◆ Directions ◆
All records below are to be repeated exactly, with the pictures left out.

┌─ Records

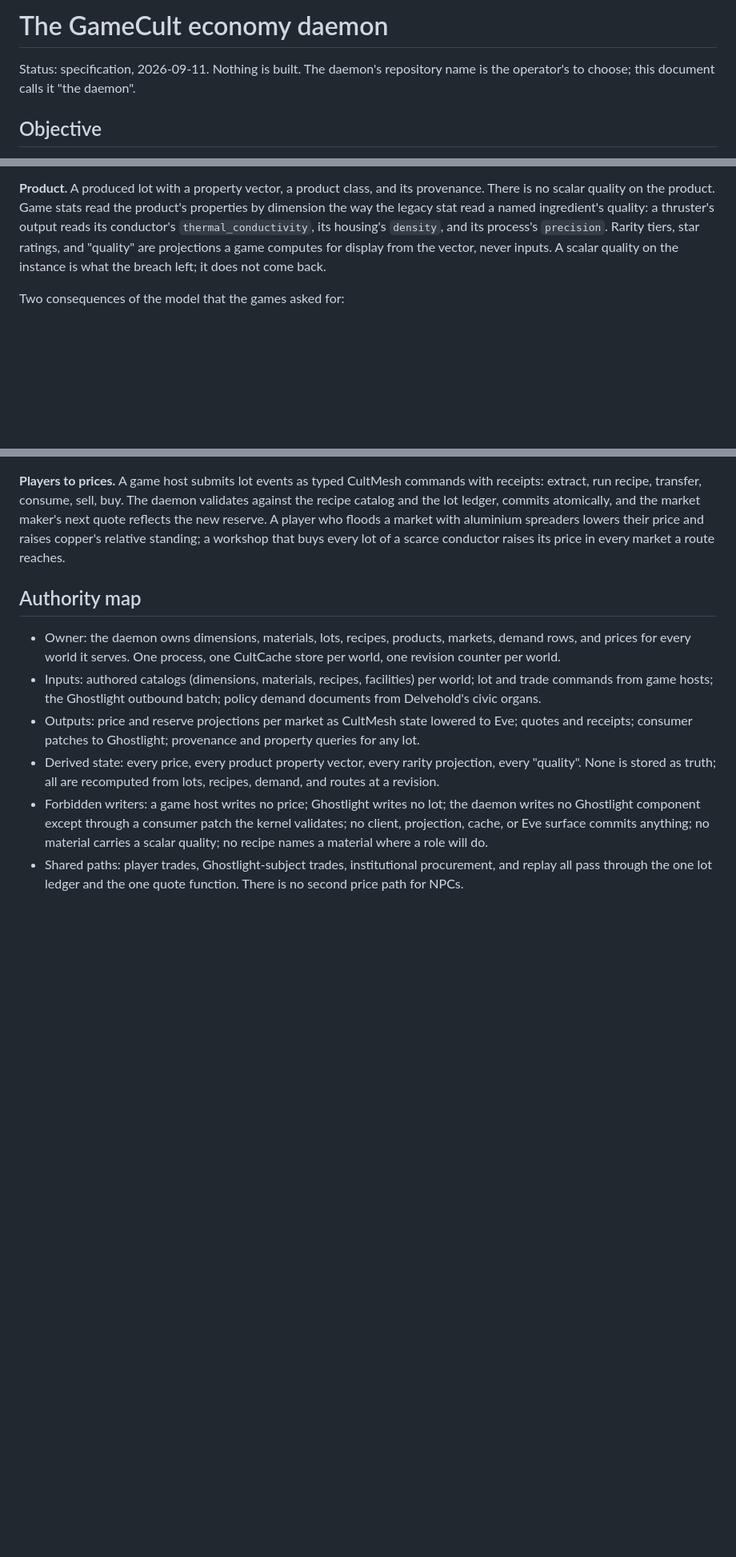
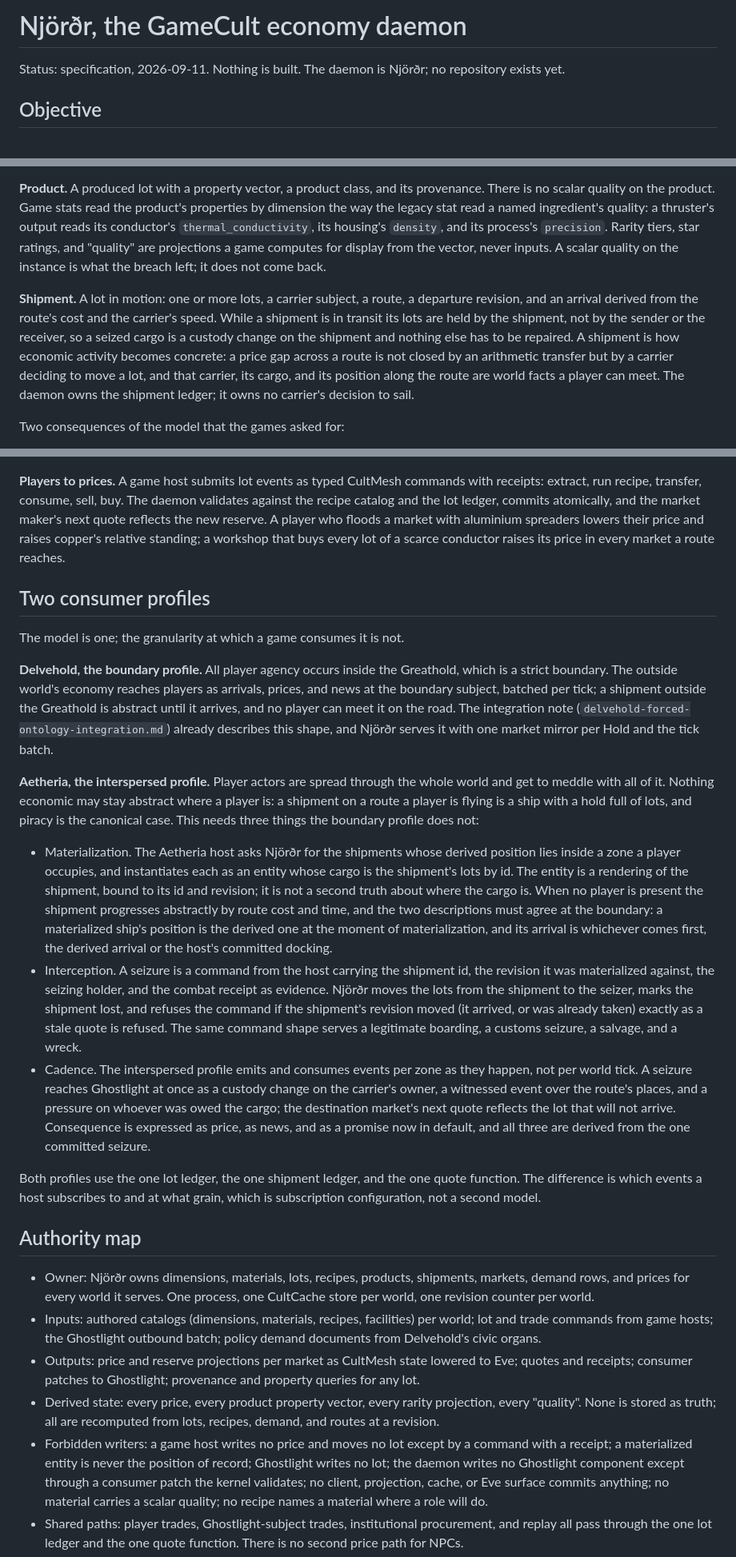
Before and after one commit to GameCult/Ghostlight, a Markdown page: docs/architecture/gamecult-economy-daemon.md, 3 parts joined by grey strips. Shown at 80% size. Drawn GitHub-style; blank space fills up the shorter version.

Commit message:
Njordr: shipments, two consumer profiles, dimensions settled
Economic flow is materialized as shipments a player can meet. Aetheria's
interspersed profile adds materialization, interception against a revision,
and per-zone cadence; Delvehold keeps the boundary profile. One ledger, one
quote function; only the subscription grain differs.

Co-Authored-By: Claude Fable 5.1 <noreply@anthropic.com>

```diff
--- a/docs/architecture/gamecult-economy-daemon.md
+++ b/docs/architecture/gamecult-economy-daemon.md
@@ -1,7 +1,7 @@
-# The GameCult economy daemon
+# Njörðr, the GameCult economy daemon
 
-Status: specification, 2026-09-11. Nothing is built. The daemon's repository
-name is the operator's to choose; this document calls it "the daemon".
+Status: specification, 2026-09-11. Nothing is built. The daemon is Njörðr;
+no repository exists yet.
 
 ## Objective
 
@@ -88,6 +88,17 @@ ingredient's quality: a thruster's output reads its conductor's
 computes for display from the vector, never inputs. A scalar quality on the
 instance is what the breach left; it does not come back.
 
+**Shipment.** A lot in motion: one or more lots, a carrier subject, a route,
+a departure revision, and an arrival derived from the route's cost and the
+carrier's speed. While a shipment is in transit its lots are held by the
+shipment, not by the sender or the receiver, so a seized cargo is a custody
+change on the shipment and nothing else has to be repaired. A shipment is
+how economic activity becomes concrete: a price gap across a route is not
+closed by an arithmetic transfer but by a carrier deciding to move a lot,
+and that carrier, its cargo, and its position along the route are world
+facts a player can meet. The daemon owns the shipment ledger; it owns no
+carrier's decision to sail.
+
 Two consequences of the model that the games asked for:
 
 - An exceptional item is a product of a well-managed supply chain by
@@ -160,11 +171,57 @@ player who floods a market with aluminium spreaders lowers their price and
 raises copper's relative standing; a workshop that buys every lot of a scarce
 conductor raises its price in every market a route reaches.
 
+## Two consumer profiles
+
+The model is one; the granularity at which a game consumes it is not.
+
+**Delvehold, the boundary profile.** All player agency occurs inside the
+Greathold, which is a strict boundary. The outside world's economy reaches
+players as arrivals, prices, and news at the boundary subject, batched per
+tick; a shipment outside the Greathold is abstract until it arrives, and no
+player can meet it on the road. The integration note
+(`delvehold-forced-ontology-integration.md`) already describes this shape,
+and Njörðr serves it with one market mirror per Hold and the tick batch.
+
+**Aetheria, the interspersed profile.** Player actors are spread through the
+whole world and get to meddle with all of it. Nothing economic may stay
+abstract where a player is: a shipment on a route a player is flying is a
+ship with a hold full of lots, and piracy is the canonical case. This needs
+three things the boundary profile does not:
+
+- Materialization. The Aetheria host asks Njörðr for the shipments whose
+  derived position lies inside a zone a player occupies, and instantiates
+  each as an entity whose cargo is the shipment's lots by id. The entity is
+  a rendering of the shipment, bound to its id and revision; it is not a
+  second truth about where the cargo is. When no player is present the
+  shipment progresses abstractly by route cost and time, and the two
+  descriptions must agree at the boundary: a materialized ship's position is
+  the derived one at the moment of materialization, and its arrival is
+  whichever comes first, the derived arrival or the host's committed docking.
+- Interception. A seizure is a command from the host carrying the shipment
+  id, the revision it was materialized against, the seizing holder, and the
+  combat receipt as evidence. Njörðr moves the lots from the shipment to the
+  seizer, marks the shipment lost, and refuses the command if the shipment's
+  revision moved (it arrived, or was already taken) exactly as a stale quote
+  is refused. The same command shape serves a legitimate boarding, a
+  customs seizure, a salvage, and a wreck.
+- Cadence. The interspersed profile emits and consumes events per zone as
+  they happen, not per world tick. A seizure reaches Ghostlight at once as a
+  custody change on the carrier's owner, a witnessed event over the route's
+  places, and a pressure on whoever was owed the cargo; the destination
+  market's next quote reflects the lot that will not arrive. Consequence is
+  expressed as price, as news, and as a promise now in default, and all
+  three are derived from the one committed seizure.
+
+Both profiles use the one lot ledger, the one shipment ledger, and the one
+quote function. The difference is which events a host subscribes to and at
+what grain, which is subscription configuration, not a second model.
+
 ## Authority map
 
-- Owner: the daemon owns dimensions, materials, lots, recipes, products,
-  markets, demand rows, and prices for every world it serves. One process,
-  one CultCache store per world, one revision counter per world.
+- Owner: Njörðr owns dimensions, materials, lots, recipes, products,
+  shipments, markets, demand rows, and prices for every world it serves. One
+  process, one CultCache store per world, one revision counter per world.
 - Inputs: authored catalogs (dimensions, materials, recipes, facilities) per
   world; lot and trade commands from game hosts; the Ghostlight outbound
   batch; policy demand documents from Delvehold's civic organs.
@@ -174,7 +231,9 @@ conductor raises its price in every market a route reaches.
 - Derived state: every price, every product property vector, every rarity
   projection, every "quality". None is stored as truth; all are recomputed
   from lots, recipes, demand, and routes at a revision.
-- Forbidden writers: a game host writes no price; Ghostlight writes no lot;
+- Forbidden writers: a game host writes no price and moves no lot except by
+  a command with a receipt; a materialized entity is never the position of
+  record; Ghostlight writes no lot;
   the daemon writes no Ghostlight component except through a consumer patch
   the kernel validates; no client, projection, cache, or Eve surface commits
   anything; no material carries a scalar quality; no recipe names a material
```
Also changed, not shown: other parts of docs/architecture/gamecult-economy-daemon.md (+25 -15 lines), docs/architecture/delvehold-forced-ontology-integration.md (+1 -1 lines).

└─

◆ Output of the exercise ◆
Before and after one commit to GameCult/Ghostlight, a Markdown page: docs/architecture/gamecult-economy-daemon.md, 3 parts joined by grey strips. Shown at 80% size. Drawn GitHub-style; blank space fills up the shorter version.

Commit message:
Njordr: shipments, two consumer profiles, dimensions settled
Economic flow is materialized as shipments a player can meet. Aetheria's
interspersed profile adds materialization, interception against a revision,
and per-zone cadence; Delvehold keeps the boundary profile. One ledger, one
quote function; only the subscription grain differs.

Co-Authored-By: Claude Fable 5.1 <noreply@anthropic.com>

```diff
--- a/docs/architecture/gamecult-economy-daemon.md
+++ b/docs/architecture/gamecult-economy-daemon.md
@@ -1,7 +1,7 @@
-# The GameCult economy daemon
+# Njörðr, the GameCult economy daemon
 
-Status: specification, 2026-09-11. Nothing is built. The daemon's repository
-name is the operator's to choose; this document calls it "the daemon".
+Status: specification, 2026-09-11. Nothing is built. The daemon is Njörðr;
+no repository exists yet.
 
 ## Objective
 
@@ -88,6 +88,17 @@ ingredient's quality: a thruster's output reads its conductor's
 computes for display from the vector, never inputs. A scalar quality on the
 instance is what the breach left; it does not come back.
 
+**Shipment.** A lot in motion: one or more lots, a carrier subject, a route,
+a departure revision, and an arrival derived from the route's cost and the
+carrier's speed. While a shipment is in transit its lots are held by the
+shipment, not by the sender or the receiver, so a seized cargo is a custody
+change on the shipment and nothing else has to be repaired. A shipment is
+how economic activity becomes concrete: a price gap across a route is not
+closed by an arithmetic transfer but by a carrier deciding to move a lot,
+and that carrier, its cargo, and its position along the route are world
+facts a player can meet. The daemon owns the shipment ledger; it owns no
+carrier's decision to sail.
+
 Two consequences of the model that the games asked for:
 
 - An exceptional item is a product of a well-managed supply chain by
@@ -160,11 +171,57 @@ player who floods a market with aluminium spreaders lowers their price and
 raises copper's relative standing; a workshop that buys every lot of a scarce
 conductor raises its price in every market a route reaches.
 
+## Two consumer profiles
+
+The model is one; the granularity at which a game consumes it is not.
+
+**Delvehold, the boundary profile.** All player agency occurs inside the
+Greathold, which is a strict boundary. The outside world's economy reaches
+players as arrivals, prices, and news at the boundary subject, batched per
+tick; a shipment outside the Greathold is abstract until it arrives, and no
+player can meet it on the road. The integration note
+(`delvehold-forced-ontology-integration.md`) already describes this shape,
+and Njörðr serves it with one market mirror per Hold and the tick batch.
+
+**Aetheria, the interspersed profile.** Player actors are spread through the
+whole world and get to meddle with all of it. Nothing economic may stay
+abstract where a player is: a shipment on a route a player is flying is a
+ship with a hold full of lots, and piracy is the canonical case. This needs
+three things the boundary profile does not:
+
+- Materialization. The Aetheria host asks Njörðr for the shipments whose
+  derived position lies inside a zone a player occupies, and instantiates
+  each as an entity whose cargo is the shipment's lots by id. The entity is
+  a rendering of the shipment, bound to its id and revision; it is not a
+  second truth about where the cargo is. When no player is present the
+  shipment progresses abstractly by route cost and time, and the two
+  descriptions must agree at the boundary: a materialized ship's position is
+  the derived one at the moment of materialization, and its arrival is
+  whichever comes first, the derived arrival or the host's committed docking.
+- Interception. A seizure is a command from the host carrying the shipment
+  id, the revision it was materialized against, the seizing holder, and the
+  combat receipt as evidence. Njörðr moves the lots from the shipment to the
+  seizer, marks the shipment lost, and refuses the command if the shipment's
+  revision moved (it arrived, or was already taken) exactly as a stale quote
+  is refused. The same command shape serves a legitimate boarding, a
+  customs seizure, a salvage, and a wreck.
+- Cadence. The interspersed profile emits and consumes events per zone as
+  they happen, not per world tick. A seizure reaches Ghostlight at once as a
+  custody change on the carrier's owner, a witnessed event over the route's
+  places, and a pressure on whoever was owed the cargo; the destination
+  market's next quote reflects the lot that will not arrive. Consequence is
+  expressed as price, as news, and as a promise now in default, and all
+  three are derived from the one committed seizure.
+
+Both profiles use the one lot ledger, the one shipment ledger, and the one
+quote function. The difference is which events a host subscribes to and at
+what grain, which is subscription configuration, not a second model.
+
 ## Authority map
 
-- Owner: the daemon owns dimensions, materials, lots, recipes, products,
-  markets, demand rows, and prices for every world it serves. One process,
-  one CultCache store per world, one revision counter per world.
+- Owner: Njörðr owns dimensions, materials, lots, recipes, products,
+  shipments, markets, demand rows, and prices for every world it serves. One
+  process, one CultCache store per world, one revision counter per world.
 - Inputs: authored catalogs (dimensions, materials, recipes, facilities) per
   world; lot and trade commands from game hosts; the Ghostlight outbound
   batch; policy demand documents from Delvehold's civic organs.
@@ -174,7 +231,9 @@ conductor raises its price in every market a route reaches.
 - Derived state: every price, every product property vector, every rarity
   projection, every "quality". None is stored as truth; all are recomputed
   from lots, recipes, demand, and routes at a revision.
-- Forbidden writers: a game host writes no price; Ghostlight writes no lot;
+- Forbidden writers: a game host writes no price and moves no lot except by
+  a command with a receipt; a materialized entity is never the position of
+  record; Ghostlight writes no lot;
   the daemon writes no Ghostlight component except through a consumer patch
   the kernel validates; no client, projection, cache, or Eve surface commits
   anything; no material carries a scalar quality; no recipe names a material
```
Also changed, not shown: other parts of docs/architecture/gamecult-economy-daemon.md (+25 -15 lines), docs/architecture/delvehold-forced-ontology-integration.md (+1 -1 lines).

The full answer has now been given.